Scientific Event Alert Network Bulletin, vol. 8, no. 11 (November 1983)
Managing Editor: Lindsay McClelland.
Manam (Papua New Guinea) Emissions increase; fewer but stronger earthquakes
Please cite this report as:
Global Volcanism Program, 1983. Report on Manam (Papua New Guinea) (McClelland, L., ed.). Scientific Event Alert Network Bulletin, 8:11. Smithsonian Institution.
Papua New Guinea
4.08°S, 145.037°E; summit elev. 1807 m
All times are local (unless otherwise noted)
"Activity at Manam's Main crater showed a further intensification in November but Southern crater activity remained mild. The stronger Main crater activity commenced about mid-month, and was marked by moderate to strong, pale grey-brown tephra-laden emissions, accompanied by louder rumbling and roaring sounds, and a doubling of the amplitudes of explosion and B-type volcanic earthquakes. Daily totals of earthquakes showed a corresponding decrease from about 2500 to 1500. No significant tilting accompanied the intensified eruptive activity. Fluctuating or dull glow from Main crater was seen occasionally throughout the month. Southern crater continued to release emissions that usually contained little or no tephra. Weak rumbling or roaring sounds were heard occasionally. Blue vapours were emitted from both craters on most days of November."
Geologic Background. The 10-km-wide island of Manam, lying 13 km off the northern coast of mainland Papua New Guinea, is one of the country's most active volcanoes. Four large radial valleys extend from the unvegetated summit of the conical 1807-m-high basaltic-andesitic stratovolcano to its lower flanks. These "avalanche valleys" channel lava flows and pyroclastic avalanches that have sometimes reached the coast. Five small satellitic centers are located near the island's shoreline on the northern, southern, and western sides. Two summit craters are present; both are active, although most historical eruptions have originated from the southern crater, concentrating eruptive products during much of the past century into the SE valley.
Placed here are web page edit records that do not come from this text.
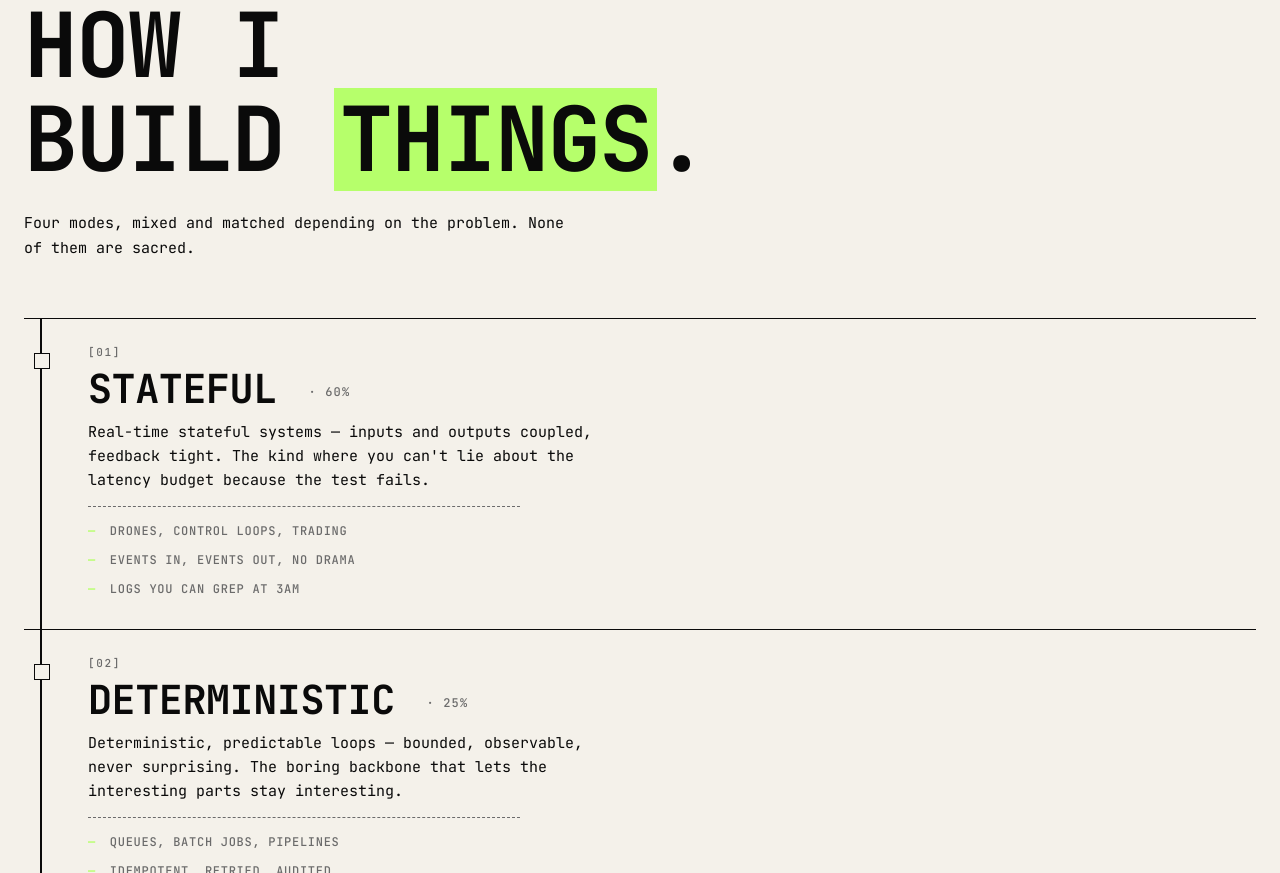
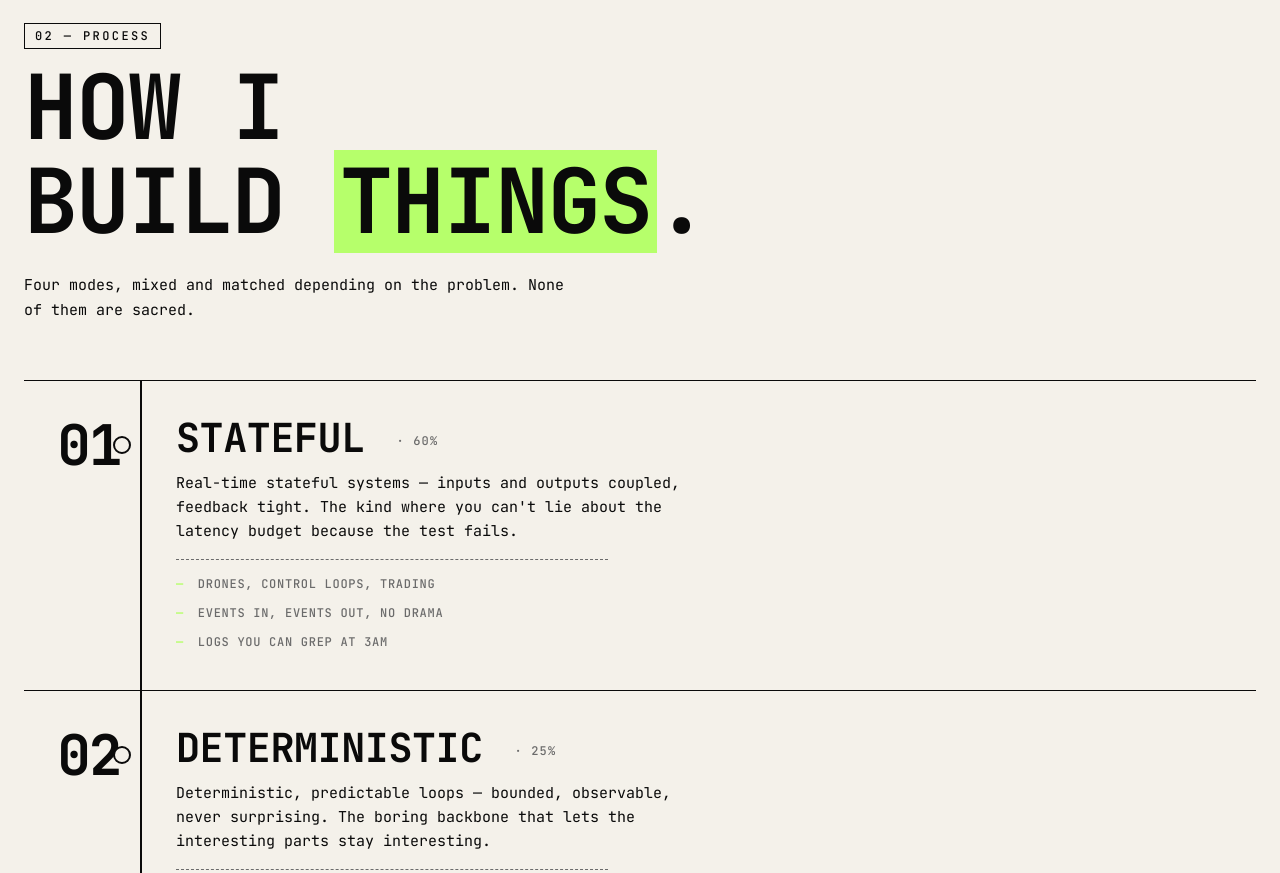
Before and after one commit to WiseAmos/wiseamos-portfolio-2026, a website: page index.html in a window 1280 px wide. Shown: the part 2795-3668 px from the top of the page. Drawn offline with Linux system fonts and the light colour scheme.

Commit message:
v7: timeline big numbers + work head flush-left
Process timeline:
- Replace small [01] dot with a big 56px step number in the left gutter
  (column 1 = 120px, right-aligned text, no padding-right)
- Move the rail to right of the number (left: 116 from timeline)
- Bigger circle dot (18px) on the rail
- Active step: number turns lime, dot scales 1.15x and fills with lime
- Active step tracks via JS observer

Work section:
- Restructure .work__head: row1 = eyebrow + count, row2 = h2
- h2 on its own line, full-width, flush with eyebrow at section's left edge
- No more auto-center, so 'NINE THINGS THAT SHIPPED.' starts at the same
  x as the '01 — SELECTED WORK' eyebrow

```diff
--- a/index.html
+++ b/index.html
@@ -143,9 +143,11 @@
          ======================================================== -->
     <section id="work" class="work" data-reveal>
       <header class="work__head">
-        <span class="eyebrow">01 — SELECTED WORK</span>
+        <div class="work__head-row">
+          <span class="eyebrow">01 — SELECTED WORK</span>
+          <span class="count"><b>09</b> ITEMS</span>
+        </div>
         <h2 class="h2">NINE THINGS<br/>THAT <span class="fill-accent">SHIPPED</span>.</h2>
-        <span class="count"><b>09</b> ITEMS</span>
       </header>
 
       <ol class="work-grid" id="workGrid"><!-- cards injected by app.js from window.PROJECTS --></ol>
@@ -172,9 +174,8 @@
           <span class="timeline__rail" aria-hidden="true"></span>
 
           <li class="timeline__step">
-            <span class="timeline__dot" aria-hidden="true"></span>
+            <span class="timeline__no">01</span>
             <div class="timeline__content">
-              <span class="timeline__no">[01]</span>
               <h3 class="timeline__title">STATEFUL <span class="timeline__count">· 60%</span></h3>
               <p class="timeline__body">Real-time stateful systems &mdash; inputs and outputs coupled, feedback tight. The kind where you can't lie about the latency budget because the test fails.</p>
               <ul class="timeline__bullets">
@@ -186,9 +187,8 @@
           </li>
 
           <li class="timeline__step">
-            <span class="timeline__dot" aria-hidden="true"></span>
+            <span class="timeline__no">02</span>
             <div class="timeline__content">
-              <span class="timeline__no">[02]</span>
               <h3 class="timeline__title">DETERMINISTIC <span class="timeline__count">· 25%</span></h3>
               <p class="timeline__body">Deterministic, predictable loops &mdash; bounded, observable, never surprising. The boring backbone that lets the interesting parts stay interesting.</p>
               <ul class="timeline__bullets">
@@ -200,9 +200,8 @@
           </li>
 
           <li class="timeline__step">
-            <span class="timeline__dot" aria-hidden="true"></span>
+            <span class="timeline__no">03</span>
             <div class="timeline__content">
-              <span class="timeline__no">[03]</span>
               <h3 class="timeline__title">STRUCTURED <span class="timeline__count">· 10%</span></h3>
               <p class="timeline__body">Structured, faceted decisions &mdash; many small surfaces, one coherent whole. The kind of code that gets read more than written.</p>
               <ul class="timeline__bullets">
@@ -214,9 +213,8 @@
           </li>
 
           <li class="timeline__step">
-            <span class="timeline__dot" aria-hidden="true"></span>
+            <span class="timeline__no">04</span>
             <div class="timeline__content">
-              <span class="timeline__no">[04]</span>
               <h3 class="timeline__title">EMERGENT <span class="timeline__count">· 5%</span></h3>
               <p class="timeline__body">Exploration at scale &mdash; many actors, one emerging pattern. Reserved for the projects where the answer isn't known yet and the budget is to find it.</p>
             <ul class="timeline__bullets">
--- a/styles.css
+++ b/styles.css
@@ -336,17 +336,23 @@
 .work { padding: 80px 24px; border-bottom: 1px solid var(--ink); }
 .work__head {
   display: flex;
-  align-items: end;
+  flex-direction: column;
+  gap: 16px;
+  /* full-width: no auto-center, so the h2 and the eyebrow start at the same
+     x (the section's left padding). */
+  margin-bottom: 56px;
+}
+.work__head-row {
+  display: flex;
+  align-items: center;
   justify-content: space-between;
-  flex-wrap: wrap;
-  gap: 16px;
-  margin-bottom: 40px;
-  max-width: 1400px;
-  margin-left: auto;
-  margin-right: auto;
+  width: 100%;
 }
-.work__head h2 { flex: 1; min-width: 0; }
-.work__head .count {
+.work__head h2 {
+  /* Title on its own line, full width, left-aligned to the section's left edge */
+  width: 100%;
+  margin: 0;
+}.work__head .count {
   font: 500 12px/1 var(--t-mono);
   text-transform: uppercase;
   letter-spacing: 0.15em;
@@ -608,14 +614,14 @@
   margin: 0 auto;
   padding: 0;
 }
-/* The rail sits in the gap column of the grid (column 1, ~40px wide).
-   The dot is a real <span> on each step, not a pseudo, so it can be
-   aligned to the rail by living in the same column. */
+/* The rail sits to the right of the number column, where the dot lives.
+   Number is in column 1 (width 120, padding-right 24). Rail should be
+   just right of the number's right edge, where the dot center is. */
 .timeline__rail {
   position: absolute;
   top: 0;
   bottom: 0;
-  left: 16px; /* centered in the 40px column 1 (16px from its left edge) */
+  left: 116px; /* aligned with the dot center (which is at right:13 from no's right edge) */
   width: 2px;
   background: var(--ink);
   z-index: 0;
@@ -633,46 +639,64 @@
 
 .timeline__step {
   position: relative;
-  padding: 28px 0 28px 0;
+  padding: 36px 0 36px 0;
   border-top: 1px solid var(--ink);
   display: grid;
-  grid-template-columns: 40px 1fr;
-  gap: 24px;
+  grid-template-columns: 120px 1fr;
+  column-gap: 32px;
   align-items: start;
 }
 .timeline__step:last-child { border-bottom: 1px solid var(--ink); }
 .timeline__step:first-child { border-top: 0; padding-top: 0; }
 
-/* The dot — a real span on each step, positioned in column 1.
-   The rail at left:16px (centered) lines up with the 16px-wide dot. */
-.timeline__dot {
-  width: 16px;
-  height: 16px;
+/* The step number — a real span in column 1, big editorial type.
+   This replaces the small [01] [02] label as the visual anchor on the rail. */
+.timeline__no {
+  font: 700 56px/1 var(--t-mono);
+  text-transform: uppercase;
+  color: var(--ink);
+  letter-spacing: -0.04em;
+  display: block;
+  text-align: right;
+  padding-right: 24px;
+  position: relative;
+  z-index: 2;
+  transition: color 200ms ease;
+}
+.timeline__step.is-active .timeline__no { color: var(--accent); }
+.timeline__no::after {
+  content: '';
+  position: absolute;
+  top: 50%;
+  transform: translateY(-50%);
+  width: 18px;
+  height: 18px;
   background: var(--paper);
-  border: 1px solid var(--ink);
-  position: relative;
-  top: 6px; /* aligns with the title baseline */
-  left: 10px; /* 16px (half of 40px column) - 8px (half of 16px dot) = 8px ... adjusted to 10 for the rail at 16px */
-  z-index: 1;
-  transition: background 80ms linear;
+  border: 2px solid var(--ink);
+  border-radius: 50%;
+  /* Position the dot so its CENTER is on the rail.
+     Rail is at left:116 (from timeline's left edge).
+     The .timeline__no is in column 1 (width 120, padding-right 24).
+     no's right edge is at column-1.right = 120 from timeline's left.
+     Distance from no's right edge to rail center is 120-116 = 4.
+     Dot is 18 wide, so dot's right edge needs to be 4+9 = 13px from the no's right edge. */
+  right: 13px;
+  z-index: 3;
+  transition: background 200ms ease, transform 200ms ease;
 }
-.timeline__step.is-active .timeline__dot { background: var(--accent); }
+.timeline__step.is-active .timeline__no::after {
+  background: var(--accent);
+  transform: translateY(-50%) scale(1.15);
+}
 
-/* The content column of the step (the right side, beside the dot) */
+/* The content column of the step (the right side, beside the rail) */
 .timeline__content {
   display: flex;
   flex-direction: column;
-  gap: 10px;
+  gap: 12px;
   min-width: 0;
 }
 
-.timeline__no {
-  font: 500 11px/1 var(--t-mono);
-  text-transform: uppercase;
-  letter-spacing: 0.15em;
-  color: var(--mute);
-  display: inline-block;
-}
 .timeline__title {
   font: 700 clamp(24px, 3.2vw, 40px)/1.05 var(--t-mono);
   text-transform: uppercase;
```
Frequent historical eruptions, typically of mild-to-moderate scale, have been recorded since 1616. Occasional larger eruptions have produced pyroclastic flows and lava flows that reached flat-lying coastal areas and entered the sea, sometimes impacting populated areas.
Information Contacts: C. McKee, RVO.